Multiple court cases have essentially come to the conclusion that, under the Establishment Clause of the First Amendment of the Constitution, schools may teach about religions but 'may not observe holidays as religious events or promote such observance among their students.' While this may seem insensitive, it actually isn't, as implementable approaches exist that are inclusive of students' cultures without going so far as to observe religious holidays.
It should also be noted that one violation of the Establishment Clause doesn't excuse another. For instance, an article from the Freedom Forum Institute gives the example of justifying Christian Christmas celebrations by attempting to 'balance' them out with a Hanukkah celebration. As stated in the article, 'all holiday activities [should] focus on objective study about religion, not indoctrination.'
Another consideration that should be taken into account is that some religions, Jehovah's Witnesses being one example, may prohibit the celebration of certain holidays. In such cases, the observance of religious holidays could prove even more exclusionary than the alternative.
As Stephen Prothero, a professor of religion at Boston University wrote in the Wall Street Journal, hyper inclusivity is not possible in a society as 'religiously diverse' as ours. For several reasons, it just isn't feasible to observe every religious holiday. And to avoid the appearance of promoting one religion over another, which is prohibited, the only real solution is not to promote or observe any of them. In this way, we can best enable a neutral environment in which students of any faith, or none, may feel welcome and able to be proud of their beliefs.
Observing religious holidays in schools allows students to learn about the true meaning of notable holidays: those that one practices and others. This is important in learning about culture and may facilitate increased tolerance for people of different faiths than one’s own. Observing these holidays in school is also vital to a comprehensive education. A wide range of religions are practiced worldwide, with nearly 6 billion people practicing Christianity, Islam, Hinduism, and Buddhism alone. In learning to respect these and other holidays, students may become more open-minded and well-rounded individuals.
Of course, it is not possible to close schools for every single religious holiday. For example, Christianity is the most common religion in the United States, so one can expect that more Christian holidays will be observed than those of other religions. Still, parents of children from non-Christian faiths may opt to keep their children home from school on days that conflict with a religious holiday, which is common for those such as Jewish High Holidays.
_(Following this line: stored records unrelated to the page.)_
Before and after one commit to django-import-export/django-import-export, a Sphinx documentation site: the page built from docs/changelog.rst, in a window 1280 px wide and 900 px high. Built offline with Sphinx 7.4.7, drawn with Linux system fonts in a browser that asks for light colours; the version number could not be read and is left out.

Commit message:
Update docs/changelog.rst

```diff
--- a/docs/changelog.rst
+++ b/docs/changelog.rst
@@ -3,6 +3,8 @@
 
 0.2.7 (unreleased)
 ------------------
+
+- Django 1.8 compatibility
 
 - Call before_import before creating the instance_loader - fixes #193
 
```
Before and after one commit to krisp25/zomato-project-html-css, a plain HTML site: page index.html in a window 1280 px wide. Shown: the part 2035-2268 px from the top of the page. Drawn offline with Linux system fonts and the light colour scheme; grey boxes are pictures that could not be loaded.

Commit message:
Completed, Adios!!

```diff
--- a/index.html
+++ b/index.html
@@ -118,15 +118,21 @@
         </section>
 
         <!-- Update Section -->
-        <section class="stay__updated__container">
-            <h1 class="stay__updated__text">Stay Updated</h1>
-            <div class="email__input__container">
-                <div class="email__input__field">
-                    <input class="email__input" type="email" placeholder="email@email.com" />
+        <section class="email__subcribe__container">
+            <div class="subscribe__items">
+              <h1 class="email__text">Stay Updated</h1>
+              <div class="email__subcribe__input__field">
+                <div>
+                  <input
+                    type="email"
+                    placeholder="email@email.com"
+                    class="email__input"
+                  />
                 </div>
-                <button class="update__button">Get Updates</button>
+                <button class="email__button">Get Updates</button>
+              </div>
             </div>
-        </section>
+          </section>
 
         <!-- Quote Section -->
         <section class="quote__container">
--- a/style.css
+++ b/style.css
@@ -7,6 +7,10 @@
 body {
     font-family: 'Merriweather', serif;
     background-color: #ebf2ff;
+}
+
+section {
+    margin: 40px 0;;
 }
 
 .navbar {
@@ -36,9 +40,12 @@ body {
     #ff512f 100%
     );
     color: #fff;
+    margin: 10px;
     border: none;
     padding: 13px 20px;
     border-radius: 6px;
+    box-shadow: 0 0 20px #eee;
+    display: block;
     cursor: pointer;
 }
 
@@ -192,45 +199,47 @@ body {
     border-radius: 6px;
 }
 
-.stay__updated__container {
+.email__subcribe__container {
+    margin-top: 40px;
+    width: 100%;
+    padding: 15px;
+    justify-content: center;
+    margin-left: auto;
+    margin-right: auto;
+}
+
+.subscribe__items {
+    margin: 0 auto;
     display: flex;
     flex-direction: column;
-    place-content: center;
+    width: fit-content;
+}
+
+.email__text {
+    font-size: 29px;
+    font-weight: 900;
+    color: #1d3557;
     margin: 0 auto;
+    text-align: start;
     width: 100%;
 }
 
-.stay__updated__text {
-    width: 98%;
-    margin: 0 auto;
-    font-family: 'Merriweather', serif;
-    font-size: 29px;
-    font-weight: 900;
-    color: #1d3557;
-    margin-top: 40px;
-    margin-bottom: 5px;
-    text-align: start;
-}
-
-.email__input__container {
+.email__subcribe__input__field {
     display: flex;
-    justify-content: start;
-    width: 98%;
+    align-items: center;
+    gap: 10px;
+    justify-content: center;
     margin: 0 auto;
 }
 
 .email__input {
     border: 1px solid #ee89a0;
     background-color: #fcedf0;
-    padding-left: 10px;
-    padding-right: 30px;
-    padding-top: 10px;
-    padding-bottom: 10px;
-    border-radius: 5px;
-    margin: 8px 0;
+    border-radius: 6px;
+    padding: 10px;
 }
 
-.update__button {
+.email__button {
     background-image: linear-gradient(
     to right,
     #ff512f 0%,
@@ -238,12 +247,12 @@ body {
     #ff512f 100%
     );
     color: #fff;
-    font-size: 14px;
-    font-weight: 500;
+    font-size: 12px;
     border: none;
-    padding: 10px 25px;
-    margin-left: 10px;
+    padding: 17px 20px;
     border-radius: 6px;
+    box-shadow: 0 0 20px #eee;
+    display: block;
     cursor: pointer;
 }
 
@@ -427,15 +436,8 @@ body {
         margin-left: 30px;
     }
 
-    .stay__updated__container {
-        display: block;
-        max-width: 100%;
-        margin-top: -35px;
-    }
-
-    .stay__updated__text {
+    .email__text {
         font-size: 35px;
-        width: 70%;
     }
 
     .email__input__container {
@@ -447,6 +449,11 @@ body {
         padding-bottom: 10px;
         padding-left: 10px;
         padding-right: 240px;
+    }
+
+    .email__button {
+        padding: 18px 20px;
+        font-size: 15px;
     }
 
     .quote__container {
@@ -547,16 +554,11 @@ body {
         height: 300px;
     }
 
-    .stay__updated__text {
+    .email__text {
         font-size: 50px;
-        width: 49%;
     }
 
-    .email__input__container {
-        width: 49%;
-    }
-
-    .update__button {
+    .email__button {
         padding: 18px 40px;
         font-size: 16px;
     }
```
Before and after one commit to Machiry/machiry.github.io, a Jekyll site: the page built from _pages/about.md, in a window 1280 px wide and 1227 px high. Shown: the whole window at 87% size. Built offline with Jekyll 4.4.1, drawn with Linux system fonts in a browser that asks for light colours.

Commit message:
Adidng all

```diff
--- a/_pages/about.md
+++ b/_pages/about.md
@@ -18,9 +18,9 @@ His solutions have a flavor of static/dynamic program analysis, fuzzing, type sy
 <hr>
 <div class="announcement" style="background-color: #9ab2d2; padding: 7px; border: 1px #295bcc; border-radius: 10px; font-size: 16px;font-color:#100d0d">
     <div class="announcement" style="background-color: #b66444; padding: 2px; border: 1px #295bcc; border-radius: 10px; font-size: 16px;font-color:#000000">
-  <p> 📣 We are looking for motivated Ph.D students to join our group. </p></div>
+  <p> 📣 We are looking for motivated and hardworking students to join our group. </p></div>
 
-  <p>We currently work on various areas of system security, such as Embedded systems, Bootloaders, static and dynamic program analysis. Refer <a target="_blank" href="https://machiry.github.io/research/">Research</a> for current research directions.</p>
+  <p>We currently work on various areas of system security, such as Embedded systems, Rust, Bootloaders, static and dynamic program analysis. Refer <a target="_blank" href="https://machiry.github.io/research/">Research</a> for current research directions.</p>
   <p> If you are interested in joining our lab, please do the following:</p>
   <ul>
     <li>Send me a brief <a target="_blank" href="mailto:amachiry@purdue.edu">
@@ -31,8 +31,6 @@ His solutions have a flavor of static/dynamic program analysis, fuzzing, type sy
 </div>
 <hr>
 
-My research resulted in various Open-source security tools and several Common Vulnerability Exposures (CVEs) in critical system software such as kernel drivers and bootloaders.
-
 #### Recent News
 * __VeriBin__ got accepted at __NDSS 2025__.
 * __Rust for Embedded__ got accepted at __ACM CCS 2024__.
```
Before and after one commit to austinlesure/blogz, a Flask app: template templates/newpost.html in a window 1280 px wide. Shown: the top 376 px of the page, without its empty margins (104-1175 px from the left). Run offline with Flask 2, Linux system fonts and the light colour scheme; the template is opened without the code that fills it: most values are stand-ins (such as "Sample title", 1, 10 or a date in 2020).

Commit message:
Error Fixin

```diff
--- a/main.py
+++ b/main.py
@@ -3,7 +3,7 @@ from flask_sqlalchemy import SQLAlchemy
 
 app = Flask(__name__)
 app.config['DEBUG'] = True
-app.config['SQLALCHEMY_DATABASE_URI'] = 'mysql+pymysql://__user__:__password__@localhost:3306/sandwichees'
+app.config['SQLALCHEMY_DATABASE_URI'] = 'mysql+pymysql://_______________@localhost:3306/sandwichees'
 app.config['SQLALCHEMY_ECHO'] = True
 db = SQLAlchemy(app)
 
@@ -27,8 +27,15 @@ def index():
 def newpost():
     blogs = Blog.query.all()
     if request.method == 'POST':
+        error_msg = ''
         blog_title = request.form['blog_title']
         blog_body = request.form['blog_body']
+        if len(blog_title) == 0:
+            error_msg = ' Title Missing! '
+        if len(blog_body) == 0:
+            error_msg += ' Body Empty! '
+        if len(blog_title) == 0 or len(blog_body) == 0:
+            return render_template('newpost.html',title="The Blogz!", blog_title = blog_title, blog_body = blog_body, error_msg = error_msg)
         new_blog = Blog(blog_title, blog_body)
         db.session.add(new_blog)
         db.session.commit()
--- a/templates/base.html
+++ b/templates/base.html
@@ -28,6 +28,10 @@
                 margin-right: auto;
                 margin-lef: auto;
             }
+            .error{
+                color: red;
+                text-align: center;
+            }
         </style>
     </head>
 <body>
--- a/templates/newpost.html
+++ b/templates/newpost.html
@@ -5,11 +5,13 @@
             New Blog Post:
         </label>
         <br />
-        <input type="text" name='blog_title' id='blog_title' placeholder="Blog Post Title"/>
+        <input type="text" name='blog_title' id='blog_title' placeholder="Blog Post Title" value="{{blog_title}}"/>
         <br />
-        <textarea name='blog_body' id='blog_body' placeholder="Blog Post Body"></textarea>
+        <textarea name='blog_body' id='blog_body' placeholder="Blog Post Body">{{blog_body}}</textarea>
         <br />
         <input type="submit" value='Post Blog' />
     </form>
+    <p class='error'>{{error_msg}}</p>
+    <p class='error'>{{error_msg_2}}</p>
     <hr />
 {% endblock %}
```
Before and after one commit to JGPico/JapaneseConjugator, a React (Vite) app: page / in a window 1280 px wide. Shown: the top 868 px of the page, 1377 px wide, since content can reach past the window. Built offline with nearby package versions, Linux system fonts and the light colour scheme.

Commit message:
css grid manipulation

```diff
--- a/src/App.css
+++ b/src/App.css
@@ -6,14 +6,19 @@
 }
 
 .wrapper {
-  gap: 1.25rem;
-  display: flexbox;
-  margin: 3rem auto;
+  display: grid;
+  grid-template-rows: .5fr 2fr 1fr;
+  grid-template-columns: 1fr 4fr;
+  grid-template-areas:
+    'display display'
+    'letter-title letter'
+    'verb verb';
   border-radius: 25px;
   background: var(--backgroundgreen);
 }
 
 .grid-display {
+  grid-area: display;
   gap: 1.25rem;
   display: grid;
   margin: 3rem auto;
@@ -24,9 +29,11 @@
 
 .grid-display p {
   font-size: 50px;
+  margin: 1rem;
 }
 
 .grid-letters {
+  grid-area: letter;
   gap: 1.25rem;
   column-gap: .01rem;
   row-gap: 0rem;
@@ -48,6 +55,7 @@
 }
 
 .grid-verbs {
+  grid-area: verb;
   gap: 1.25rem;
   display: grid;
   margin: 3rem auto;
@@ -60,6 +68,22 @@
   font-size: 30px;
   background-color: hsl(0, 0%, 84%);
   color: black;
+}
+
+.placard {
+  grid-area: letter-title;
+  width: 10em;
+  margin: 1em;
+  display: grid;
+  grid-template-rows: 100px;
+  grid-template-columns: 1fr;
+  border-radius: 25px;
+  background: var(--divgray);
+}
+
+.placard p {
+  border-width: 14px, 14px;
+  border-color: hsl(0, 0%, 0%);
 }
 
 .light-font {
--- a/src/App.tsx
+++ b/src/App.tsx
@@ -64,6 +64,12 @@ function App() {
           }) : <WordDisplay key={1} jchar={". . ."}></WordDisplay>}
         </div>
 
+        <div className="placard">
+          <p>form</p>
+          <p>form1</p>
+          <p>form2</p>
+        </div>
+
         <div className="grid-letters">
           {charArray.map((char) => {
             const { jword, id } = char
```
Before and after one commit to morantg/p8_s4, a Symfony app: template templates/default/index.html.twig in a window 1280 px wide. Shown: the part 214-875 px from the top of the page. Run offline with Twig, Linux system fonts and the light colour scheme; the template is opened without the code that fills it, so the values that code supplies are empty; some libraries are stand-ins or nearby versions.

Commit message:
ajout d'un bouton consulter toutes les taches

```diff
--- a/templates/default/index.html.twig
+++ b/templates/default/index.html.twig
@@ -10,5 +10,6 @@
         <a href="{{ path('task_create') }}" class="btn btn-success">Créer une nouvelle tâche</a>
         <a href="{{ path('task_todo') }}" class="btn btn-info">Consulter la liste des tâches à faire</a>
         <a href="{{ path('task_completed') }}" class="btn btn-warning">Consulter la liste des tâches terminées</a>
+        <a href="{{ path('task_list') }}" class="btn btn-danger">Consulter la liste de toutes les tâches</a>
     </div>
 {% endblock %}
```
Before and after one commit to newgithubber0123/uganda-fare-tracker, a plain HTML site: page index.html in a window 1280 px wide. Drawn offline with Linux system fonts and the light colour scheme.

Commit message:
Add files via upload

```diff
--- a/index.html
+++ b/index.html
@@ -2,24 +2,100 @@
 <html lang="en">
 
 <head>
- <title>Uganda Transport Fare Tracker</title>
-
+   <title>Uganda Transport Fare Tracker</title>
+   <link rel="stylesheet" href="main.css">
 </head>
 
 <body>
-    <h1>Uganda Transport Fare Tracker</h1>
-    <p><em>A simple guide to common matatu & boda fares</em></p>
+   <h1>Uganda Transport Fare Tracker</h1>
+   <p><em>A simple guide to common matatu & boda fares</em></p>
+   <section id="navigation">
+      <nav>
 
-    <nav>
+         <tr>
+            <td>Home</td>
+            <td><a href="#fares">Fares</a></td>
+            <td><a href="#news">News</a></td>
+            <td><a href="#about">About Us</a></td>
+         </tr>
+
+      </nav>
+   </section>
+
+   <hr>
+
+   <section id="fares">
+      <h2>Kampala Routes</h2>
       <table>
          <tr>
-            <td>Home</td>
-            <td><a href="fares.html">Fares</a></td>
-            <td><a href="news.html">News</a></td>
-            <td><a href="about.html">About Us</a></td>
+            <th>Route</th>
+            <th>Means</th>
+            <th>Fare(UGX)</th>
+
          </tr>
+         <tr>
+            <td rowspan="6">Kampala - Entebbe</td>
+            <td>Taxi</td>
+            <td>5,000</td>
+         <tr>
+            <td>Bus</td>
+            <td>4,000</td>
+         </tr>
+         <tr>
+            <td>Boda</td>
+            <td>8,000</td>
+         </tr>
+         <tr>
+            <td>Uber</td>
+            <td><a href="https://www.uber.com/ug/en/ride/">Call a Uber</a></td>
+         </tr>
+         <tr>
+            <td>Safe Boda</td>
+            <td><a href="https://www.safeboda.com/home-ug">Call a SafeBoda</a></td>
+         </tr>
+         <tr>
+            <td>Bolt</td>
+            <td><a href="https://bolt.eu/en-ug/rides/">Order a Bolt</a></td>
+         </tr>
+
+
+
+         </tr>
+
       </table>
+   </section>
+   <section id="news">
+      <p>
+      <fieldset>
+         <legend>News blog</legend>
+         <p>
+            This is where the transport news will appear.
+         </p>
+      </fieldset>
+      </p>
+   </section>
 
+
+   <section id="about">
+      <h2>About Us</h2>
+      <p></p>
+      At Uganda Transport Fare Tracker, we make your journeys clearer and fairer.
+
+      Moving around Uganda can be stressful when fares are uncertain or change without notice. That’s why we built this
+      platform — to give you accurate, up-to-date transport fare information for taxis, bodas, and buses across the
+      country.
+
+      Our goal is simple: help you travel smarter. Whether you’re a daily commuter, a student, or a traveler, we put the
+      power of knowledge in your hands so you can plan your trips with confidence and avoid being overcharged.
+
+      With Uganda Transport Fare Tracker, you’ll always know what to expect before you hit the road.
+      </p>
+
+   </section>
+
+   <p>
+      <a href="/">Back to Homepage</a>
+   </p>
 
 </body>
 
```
It is also possible to still include curriculum about a particular religious holiday, even if students are still required to attend school on the day that it is observed.
There is value in nearly every holiday that warrants a day off from work and school, either secular or religious in nature. Observing holidays in this way reinforces the benefits of holidays: family time, relaxation, and celebration of the day itself, which may be relevant in practicing one’s faith and developing values. Observing these holidays from a young age fosters a more complete understanding of the importance of these days throughout life.
- Under Mayor De Blasio, NY public schools--which make up the largest public school system in the US--added the Muslim holidays of Eid al-Adha and Eid al-Fitr to their school calendar as official days off starting in 2016.
- According to data compiled by a recent Graduate Center of The City University of New York survey, there are approximately 313 “religions and denominations” in the US.
- A 2018 Rasmussen Report revealed that 74% of Americans think that Christmas should be celebrated in public schools.
- Public school students in southern US states report the highest incidence of experiencing religion in school, ranging from praying before eating lunch to wearing religious symbols.